Objective: Spirituality and religiosity are consistently associated with well-being, but little is known about the mechanism behind these associations. The present study aimed (a) to examine the relationship between spirituality, religiosity, stress, and resilience, and (b) to investigate the incremental validity of spirituality and religiosity on stress and resilience among individuals at mid-life (40-60 of age).

Hypothesis 1: Spirituality and religiosity should relate to resilience and stress in people’s life.

Hypothesis 2: There should be significant gender and religious status effects on the ASPIRES scales as well as the scales of personality, resilience in midlife, and stress overload.

Hypothesis 3: Spirituality and religiosity should have incremental validity over religious status, gender, and the personality traits of midlife participants in predicting total resilience in midlife and stress overload.

Method: Participants were 171 Vietnamese American Catholics (95 females and 76 males), aged 40-60 from different states in the U.S. Participants completed the following measures: the SOS (a measure of stress), the ASPIRES (a measure of spiritual and religious motivations), the IPIP-50 (a measure of personality), and the RIM (a measure of midlife resilience). A survey questionnaire including demographic and key variables of this study was digitized and loaded into a Qualtrics Survey. All the scales were translated into Vietnamese and back translated. Participants could respond to the questionnaire in either English or Vietnamese. The current study used the snowball sampling technique, in which participants received an email with an online link and it took them about 20 minutes to complete the survey.
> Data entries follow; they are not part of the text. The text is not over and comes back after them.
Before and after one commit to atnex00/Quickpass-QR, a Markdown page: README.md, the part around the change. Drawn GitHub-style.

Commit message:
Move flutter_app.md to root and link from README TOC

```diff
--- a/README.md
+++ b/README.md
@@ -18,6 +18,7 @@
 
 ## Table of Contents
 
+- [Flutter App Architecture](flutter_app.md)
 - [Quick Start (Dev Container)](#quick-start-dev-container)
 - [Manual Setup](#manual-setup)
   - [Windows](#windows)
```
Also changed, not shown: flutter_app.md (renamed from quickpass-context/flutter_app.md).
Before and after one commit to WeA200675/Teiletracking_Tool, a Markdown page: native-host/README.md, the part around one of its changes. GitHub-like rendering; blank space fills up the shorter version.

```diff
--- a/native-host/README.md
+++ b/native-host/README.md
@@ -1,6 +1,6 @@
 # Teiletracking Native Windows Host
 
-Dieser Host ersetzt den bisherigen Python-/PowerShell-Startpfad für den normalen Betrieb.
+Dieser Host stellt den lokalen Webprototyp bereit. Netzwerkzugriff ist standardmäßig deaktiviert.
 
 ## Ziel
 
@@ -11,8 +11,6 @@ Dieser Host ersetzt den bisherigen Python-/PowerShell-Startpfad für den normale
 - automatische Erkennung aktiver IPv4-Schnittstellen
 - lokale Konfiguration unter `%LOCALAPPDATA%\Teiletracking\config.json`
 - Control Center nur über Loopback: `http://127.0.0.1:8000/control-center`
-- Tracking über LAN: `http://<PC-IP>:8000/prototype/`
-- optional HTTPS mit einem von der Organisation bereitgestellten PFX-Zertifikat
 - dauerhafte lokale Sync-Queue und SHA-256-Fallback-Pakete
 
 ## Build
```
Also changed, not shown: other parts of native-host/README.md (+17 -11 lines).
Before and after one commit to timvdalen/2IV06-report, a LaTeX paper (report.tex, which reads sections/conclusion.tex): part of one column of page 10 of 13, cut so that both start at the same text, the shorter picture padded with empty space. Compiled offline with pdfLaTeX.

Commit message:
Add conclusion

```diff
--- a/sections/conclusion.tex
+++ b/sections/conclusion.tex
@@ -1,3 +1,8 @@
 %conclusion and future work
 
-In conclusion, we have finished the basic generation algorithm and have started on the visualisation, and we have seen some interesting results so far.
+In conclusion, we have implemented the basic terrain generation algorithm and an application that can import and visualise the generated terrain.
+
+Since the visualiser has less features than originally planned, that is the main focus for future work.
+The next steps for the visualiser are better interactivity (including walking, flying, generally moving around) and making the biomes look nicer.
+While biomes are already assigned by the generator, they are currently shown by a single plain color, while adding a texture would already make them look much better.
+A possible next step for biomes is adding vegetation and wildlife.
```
Results: Results indicated that all five subscales of ASPIRES (Piedmont, 2010) measuring spirituality and religiosity significantly related to resilience; whereas stress only significantly related to Prayer Fulfillment, Religious Involvement, and Religious Crisis. The Religious Involvement scale provided a significant incremental validity in the explained variance of the TRIM, ΔR2 = .02, Partial F(5, 162) = 5.06, p < .05. The Religious Crisis scale, ΔR2 = .06, Partial F(5, 162) = 17.30, p < .001; and the Universality scale, ΔR2 = .02, Partial F(5, 162) = 5.45, p < .05 provided significant incremental validity in the explained variance of the TSOS.

Conclusion: Results indicated that spirituality and religiosity might be important resources for managing stress and maintaining resilience for Vietnamese American Catholics at midlife.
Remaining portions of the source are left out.